((

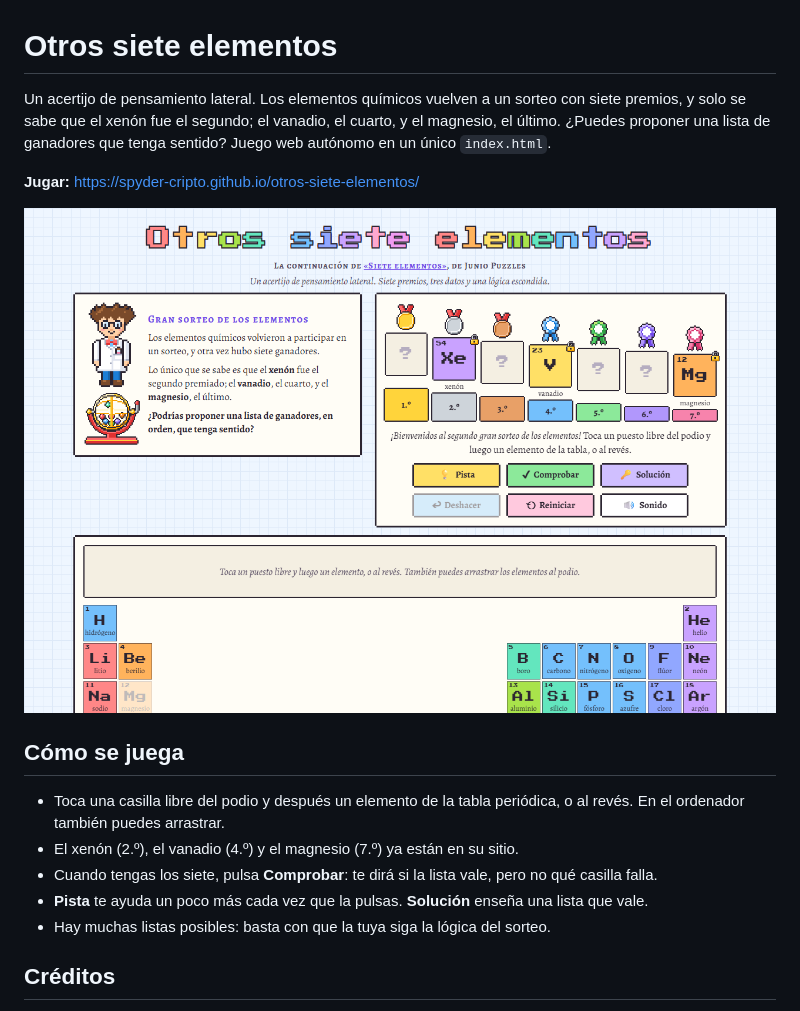
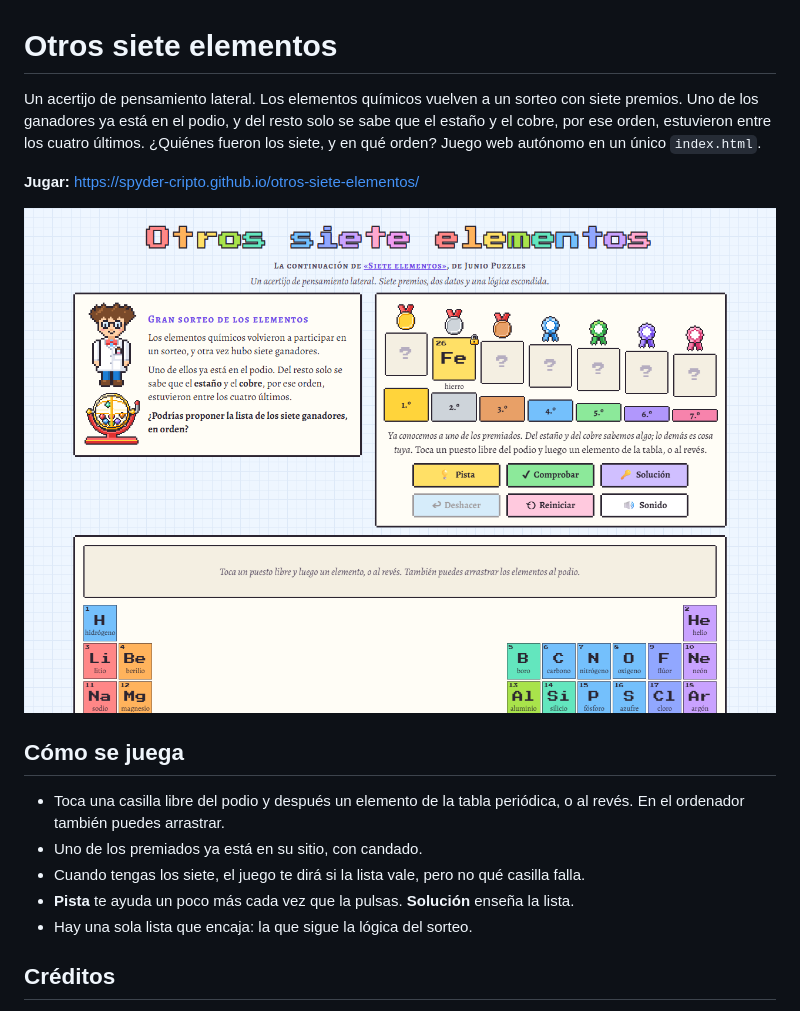
Before and after one commit to Spyder-cripto/otros-siete-elementos, a Markdown page: README.md, the part around the change. GitHub-like rendering; pictures changed too: captura.png.

Commit message:
Otros siete elementos, segunda versión: una lógica nueva y más difícil (juego web)
- Un premiado fijo en el podio y un solo dato en el enunciado.
- Pistas, mensajes, ayuda y README nuevos.

Co-Authored-By: Claude Opus 5.5 <noreply@anthropic.com>

```diff
--- a/README.md
+++ b/README.md
@@ -1,8 +1,9 @@
 # Otros siete elementos
 
-Un acertijo de pensamiento lateral. Los elementos químicos vuelven a un sorteo con siete premios, y solo se sabe que
-el xenón fue el segundo; el vanadio, el cuarto, y el magnesio, el último. ¿Puedes proponer una lista de ganadores que
-tenga sentido? Juego web autónomo en un único `index.html`.
+Un acertijo de pensamiento lateral. Los elementos químicos vuelven a un sorteo con siete premios. Uno de los ganadores
+ya está en el podio, y del resto solo se sabe que el estaño y el cobre, por ese orden, estuvieron entre los cuatro
+últimos. ¿Quiénes fueron los siete, y en qué orden?
+Juego web autónomo en un único `index.html`.
 
 **Jugar:** https://spyder-cripto.github.io/otros-siete-elementos/
 
@@ -11,10 +12,10 @@ tenga sentido? Juego web autónomo en un único `index.html`.
 ## Cómo se juega
 - Toca una casilla libre del podio y después un elemento de la tabla periódica, o al revés. En el ordenador también
   puedes arrastrar.
-- El xenón (2.º), el vanadio (4.º) y el magnesio (7.º) ya están en su sitio.
-- Cuando tengas los siete, pulsa **Comprobar**: te dirá si la lista vale, pero no qué casilla falla.
-- **Pista** te ayuda un poco más cada vez que la pulsas. **Solución** enseña una lista que vale.
-- Hay muchas listas posibles: basta con que la tuya siga la lógica del sorteo.
+- Uno de los premiados ya está en su sitio, con candado.
+- Cuando tengas los siete, el juego te dirá si la lista vale, pero no qué casilla falla.
+- **Pista** te ayuda un poco más cada vez que la pulsas. **Solución** enseña la lista.
+- Hay una sola lista que encaja: la que sigue la lógica del sorteo.
 
 ## Créditos
 - Basado en el acertijo [«Siete elementos»](https://juniopuzzles.wordpress.com/2026/10/25/siete-elementos/), de Junio Puzzles.
```
Also changed, not shown: 1 other file.
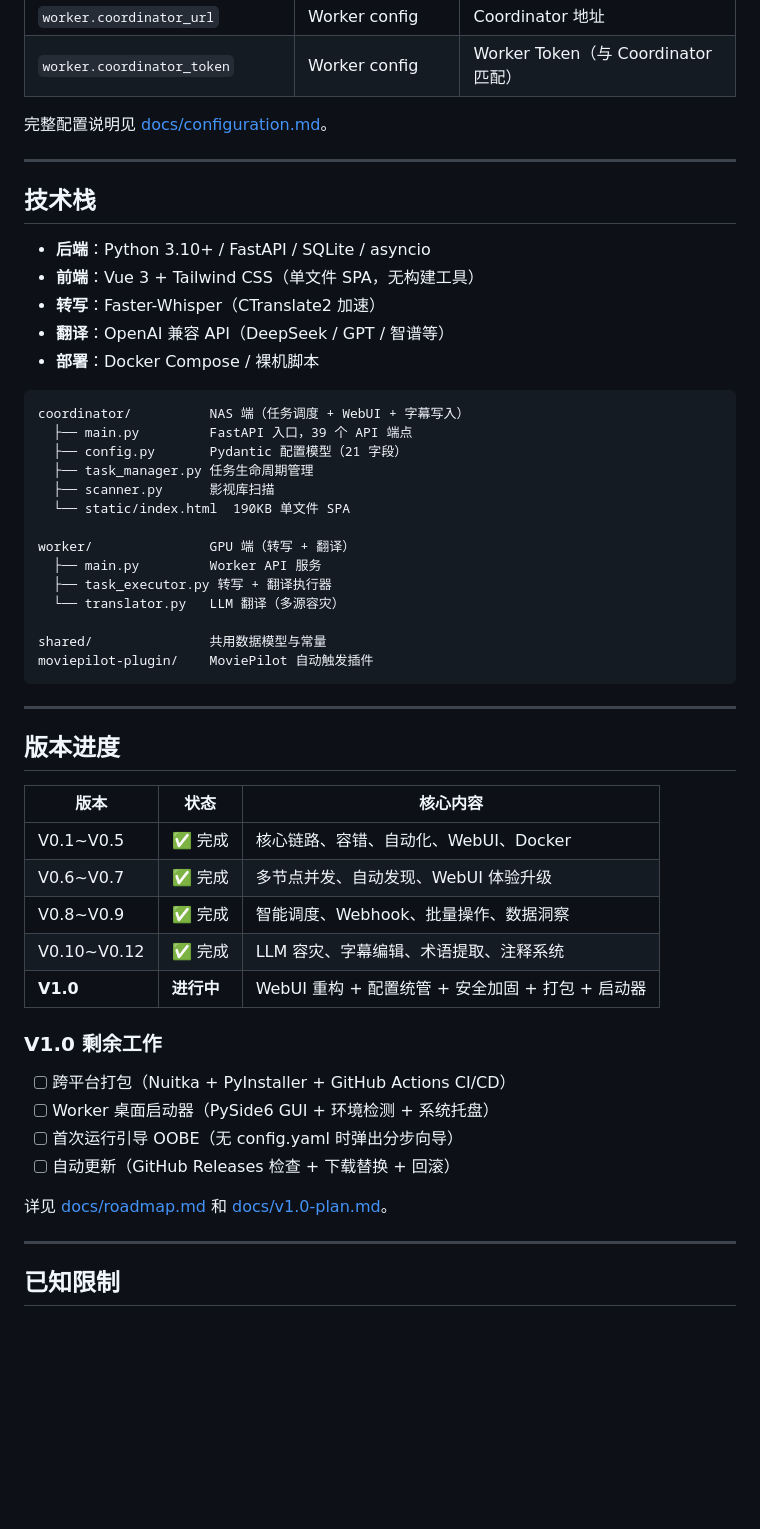
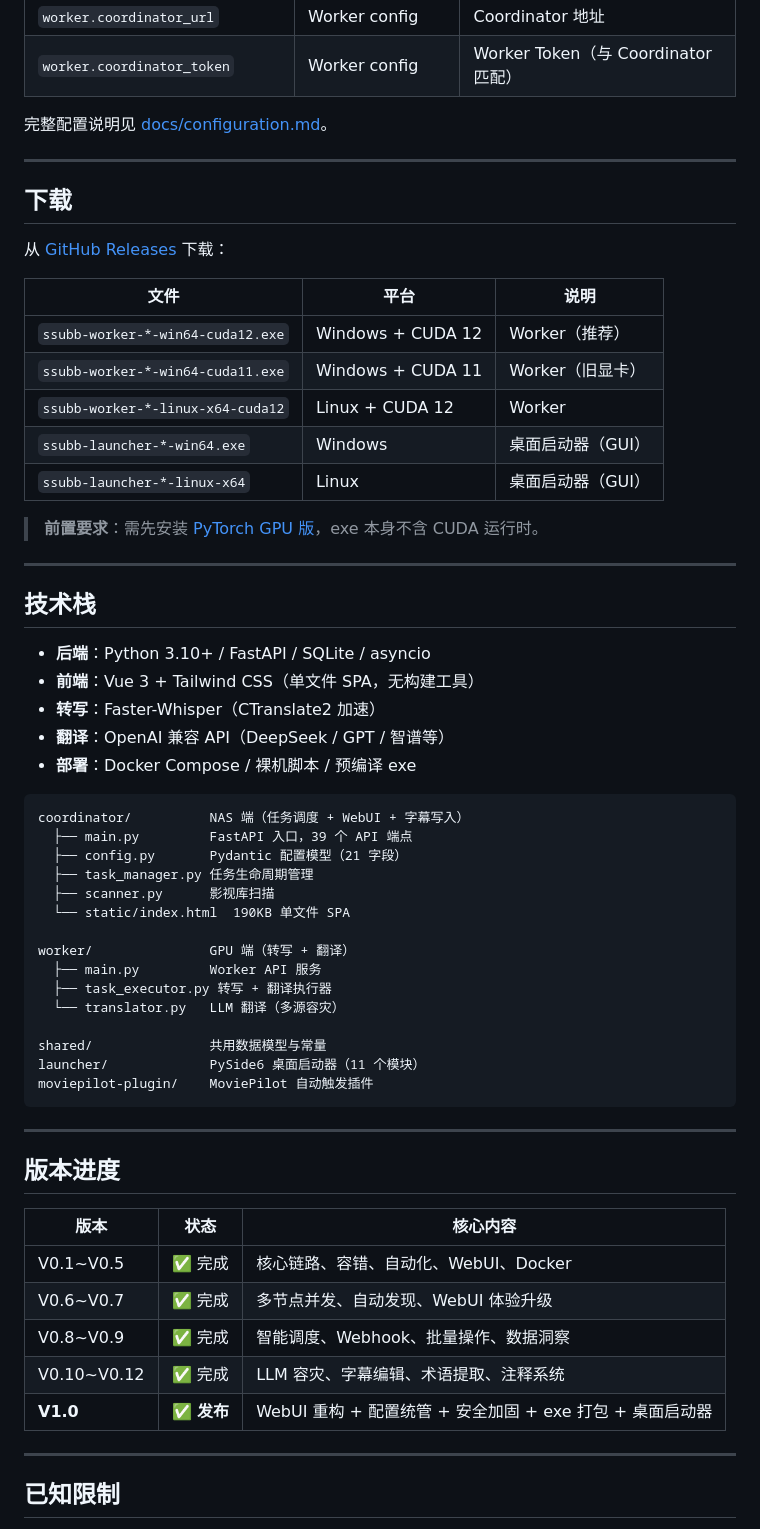
Before and after one commit to Magnoliar/SSUBB, a Markdown page: README.md, the part around one of its changes. Rendered like a GitHub page; blank space fills up the shorter version.

````diff
--- a/README.md
+++ b/README.md
@@ -135,13 +182,29 @@ git clone https://github.com/Magnoliar/SSUBB.git && cd SSUBB
 
 ---
 
+## 下载
+
+从 [GitHub Releases](https://github.com/Magnoliar/SSUBB/releases) 下载：
+
+| 文件 | 平台 | 说明 |
+|------|------|------|
+| `ssubb-worker-*-win64-cuda12.exe` | Windows + CUDA 12 | Worker（推荐） |
+| `ssubb-worker-*-win64-cuda11.exe` | Windows + CUDA 11 | Worker（旧显卡） |
+| `ssubb-worker-*-linux-x64-cuda12` | Linux + CUDA 12 | Worker |
+| `ssubb-launcher-*-win64.exe` | Windows | 桌面启动器（GUI） |
+| `ssubb-launcher-*-linux-x64` | Linux | 桌面启动器（GUI） |
+
+> **前置要求**：需先安装 [PyTorch GPU 版](https://pytorch.org/get-started/locally/)，exe 本身不含 CUDA 运行时。
+
+---
+
 ## 技术栈
 
 - **后端**：Python 3.10+ / FastAPI / SQLite / asyncio
 - **前端**：Vue 3 + Tailwind CSS（单文件 SPA，无构建工具）
 - **转写**：Faster-Whisper（CTranslate2 加速）
 - **翻译**：OpenAI 兼容 API（DeepSeek / GPT / 智谱等）
-- **部署**：Docker Compose / 裸机脚本
+- **部署**：Docker Compose / 裸机脚本 / 预编译 exe
 
 ```
 coordinator/          NAS 端（任务调度 + WebUI + 字幕写入）
@@ -157,6 +220,7 @@ worker/               GPU 端（转写 + 翻译）
   └── translator.py   LLM 翻译（多源容灾）
 
 shared/               共用数据模型与常量
+launcher/             PySide6 桌面启动器（11 个模块）
 moviepilot-plugin/    MoviePilot 自动触发插件
 ```
 
@@ -170,16 +234,7 @@ moviepilot-plugin/    MoviePilot 自动触发插件
 | V0.6~V0.7 | ✅ 完成 | 多节点并发、自动发现、WebUI 体验升级 |
 | V0.8~V0.9 | ✅ 完成 | 智能调度、Webhook、批量操作、数据洞察 |
 | V0.10~V0.12 | ✅ 完成 | LLM 容灾、字幕编辑、术语提取、注释系统 |
-| **V1.0** | **进行中** | WebUI 重构 + 配置统管 + 安全加固 + 打包 + 启动器 |
-
-### V1.0 剩余工作
-
-- [ ] 跨平台打包（Nuitka + PyInstaller + GitHub Actions CI/CD）
-- [ ] Worker 桌面启动器（PySide6 GUI + 环境检测 + 系统托盘）
-- [ ] 首次运行引导 OOBE（无 config.yaml 时弹出分步向导）
-- [ ] 自动更新（GitHub Releases 检查 + 下载替换 + 回滚）
-
-详见 [docs/roadmap.md](docs/roadmap.md) 和 [docs/v1.0-plan.md](docs/v1.0-plan.md)。
+| **V1.0** | **✅ 发布** | WebUI 重构 + 配置统管 + 安全加固 + exe 打包 + 桌面启动器 |
 
 ---
 
````
Also changed, not shown: other parts of README.md (+67 -16 lines).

))

Lines from the start of the material through the line containing "Otros siete elementos, segunda" are to be restated word for word; no picture may be included.

Before and after one commit to Spyder-cripto/otros-siete-elementos, a Markdown page: README.md, the part around the change. GitHub-like rendering; pictures changed too: captura.png.

Commit message:
Otros siete elementos, segunda versión: una lógica nueva y más difícil (juego web)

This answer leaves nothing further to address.